The problem » Every line below must come back exactly as it stands, with the images omitted.

Stored items from a collection:
###
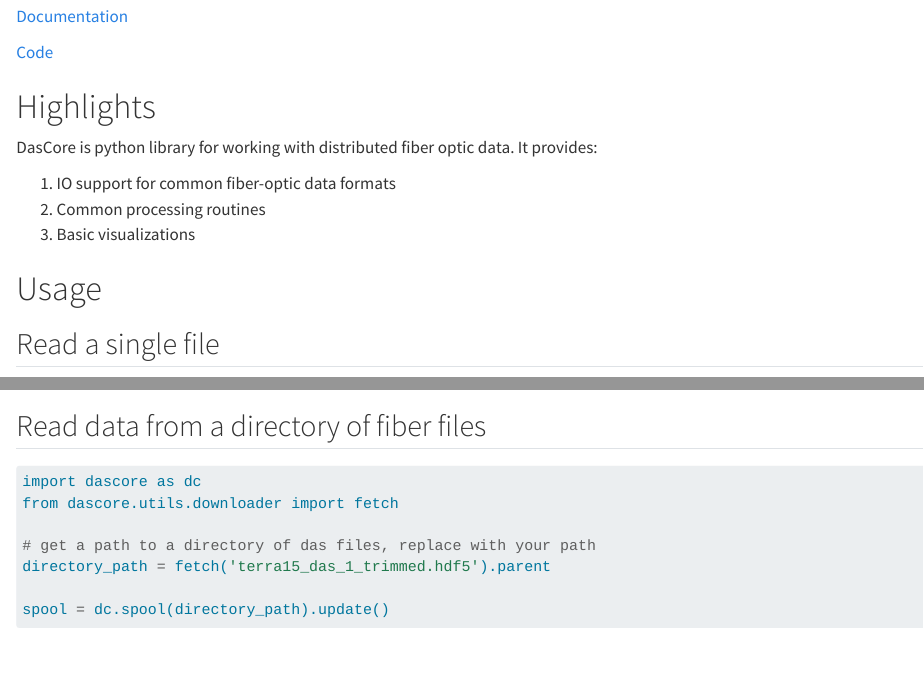
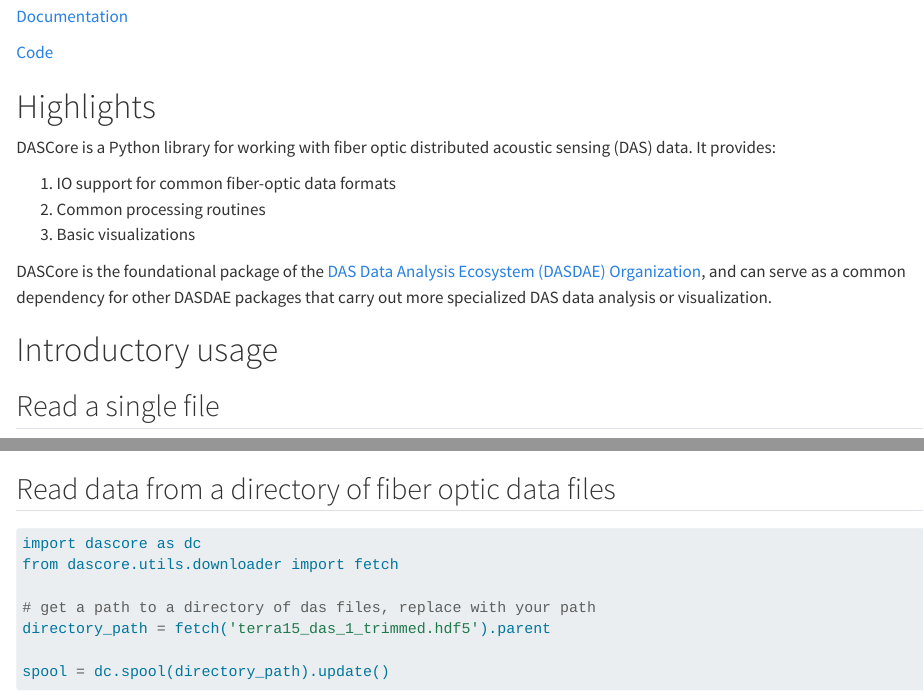
Before and after one commit to DASDAE/dascore, a Quarto document (docs/index.qmd): the page in a window 1100 px wide, from 140 px down, and a second part further down, joined at a grey line. Rendered offline with R 4.5, knitr and Pandoc in place of Quarto, with nearby package versions; some code elsewhere in the file could not run offline; badge pictures from the web are left out.

Commit message:
added link to DASDAE Org, fixed a few typos

````diff
--- a/docs/index.qmd
+++ b/docs/index.qmd
@@ -14,13 +14,15 @@ A python library for distributed fiber optic sensing.
 
 # Highlights
 
-DasCore is python library for working with distributed fiber optic data. It provides:
+DASCore is a Python library for working with fiber optic distributed acoustic sensing (DAS) data. It provides:
 
 1. IO support for common fiber-optic data formats
 2. Common processing routines
 3. Basic visualizations
 
-# Usage
+DASCore is the foundational package of the [DAS Data Analysis Ecosystem (DASDAE) Organization](https://github.com/DASDAE), and can serve as a common dependency for other DASDAE packages that carry out more specialized DAS data analysis or visualization.
+
+# Introductory usage
 
 ## Read a single file
 
@@ -34,7 +36,7 @@ file_path = fetch('terra15_das_1_trimmed.hdf5')
 spool = dc.spool(file_path)
 ```
 
-## Read data from a directory of fiber files
+## Read data from a directory of fiber optic data files
 
 ```{python}
 import dascore as dc
````
Also changed, not shown: docs/index.qmd (2 more changed lines).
###
Completed task »
Before and after one commit to DASDAE/dascore, a Quarto document (docs/index.qmd): the page in a window 1100 px wide, from 140 px down, and a second part further down, joined at a grey line. Rendered offline with R 4.5, knitr and Pandoc in place of Quarto, with nearby package versions; some code elsewhere in the file could not run offline; badge pictures from the web are left out.

Commit message:
added link to DASDAE Org, fixed a few typos

````diff
--- a/docs/index.qmd
+++ b/docs/index.qmd
@@ -14,13 +14,15 @@ A python library for distributed fiber optic sensing.
 
 # Highlights
 
-DasCore is python library for working with distributed fiber optic data. It provides:
+DASCore is a Python library for working with fiber optic distributed acoustic sensing (DAS) data. It provides:
 
 1. IO support for common fiber-optic data formats
 2. Common processing routines
 3. Basic visualizations
 
-# Usage
+DASCore is the foundational package of the [DAS Data Analysis Ecosystem (DASDAE) Organization](https://github.com/DASDAE), and can serve as a common dependency for other DASDAE packages that carry out more specialized DAS data analysis or visualization.
+
+# Introductory usage
 
 ## Read a single file
 
@@ -34,7 +36,7 @@ file_path = fetch('terra15_das_1_trimmed.hdf5')
 spool = dc.spool(file_path)
 ```
 
-## Read data from a directory of fiber files
+## Read data from a directory of fiber optic data files
 
 ```{python}
 import dascore as dc
````
Also changed, not shown: docs/index.qmd (2 more changed lines).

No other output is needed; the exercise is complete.